Watch the webinar Uniquely RN: Looking Back, Looking Forward for an overview of the initiative to-date and a brief discussion of continuing this initiative.
Between November 2014 and January 2015, we held 13 stakeholder meetings across the province. We also used an online engagement tool to connect with those who couldn’t attend in person. By the end of the consultation, nearly 2,700 RNs shared their thoughts on what we do, the challenges we face and importance of articulating what makes us unique. View full findings in the Uniquely RN Report.
In May 2015, we hosted a series of stakeholder forums to explore what the health-care system of the future might look like and envision what the role of the RN could, and should, become. In June 2015, we invited all RNs to share their thoughts via the same online engagement tool we used for the Uniquely RN project.

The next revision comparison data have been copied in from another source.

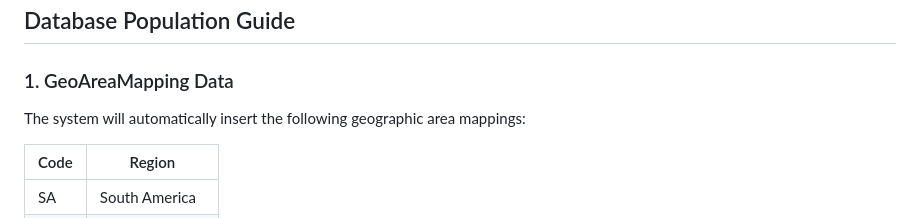
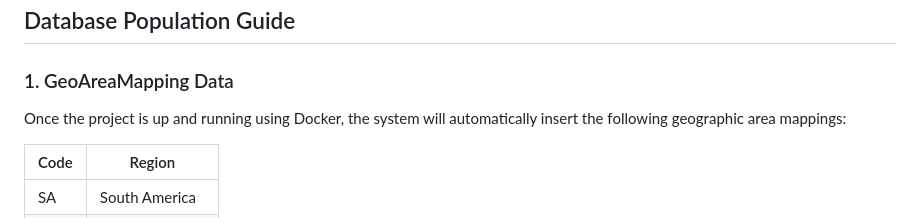
Before and after one commit to tanxiaoo/city_network_analysis, a Markdown page: README.md, the part around the change. GitHub-like rendering.

Commit message:
Merge remote-tracking branch 'origin/main'

```diff
--- a/README.md
+++ b/README.md
@@ -206,7 +206,7 @@ The web application will be available at http://localhost:8000.
 ## Database Population Guide
 
 ### 1. GeoAreaMapping Data
-The system will automatically insert the following geographic area mappings:
+Once the project is up and running using Docker, the system will automatically insert the following geographic area mappings:
 
 | Code | Region           |
 |------|------------------|
```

More than 1,000 RNs participated in this consultation, sharing over 3,000 comments. This visioning exercise helped us understand what RNs want the future to look like and begin thinking about how we can make that happen. View full findings in the RN Visioning Report.
In fall 2015, the United Nurses of Alberta invited CARNA to present its findings across the province. The positive response from members led to an agreement by both organizations to work collaboratively on a joint awareness campaign.
In December 2015, we established a Uniquely RN working group to provide advice and expertise on creating an action plan.
Storytelling is one of the oldest methods of communication. It's valuable in health care because it helps us learn, creating a link from what we learn in the classroom or what is written in books to the reality of your practice setting.
We learn from stories but we also remember perhaps because stories engage us at an emotional level. We remember when the same story is told or a similar story is told. When we think about pride in our profession, telling these stories helps us remember why we became a nurse, the value that we bring to the profession and to health care.
Stories also help us connect with each other – we need to foster this connection so the RN profession is connected and continued. The collaboration from this connection will bolster and inspire pride in the RN profession.
Nurses speak two distinct languages, "... one of empirics and scientific evidence, and one of aesthetics; the language of people, personal wisdom, insight and creativity," (Hunter, 2008). When we talk about pride in the profession we speak the language of aesthetics; it is our language, insight, wisdom and creativity.
The Uniquely RN focus groups and Thought Exchange clearly showed
that RNs have difficulty describing their role and the value they
bring to health care. Members of the Uniquely RN working group will be
telling their story. We invite you to tell yours.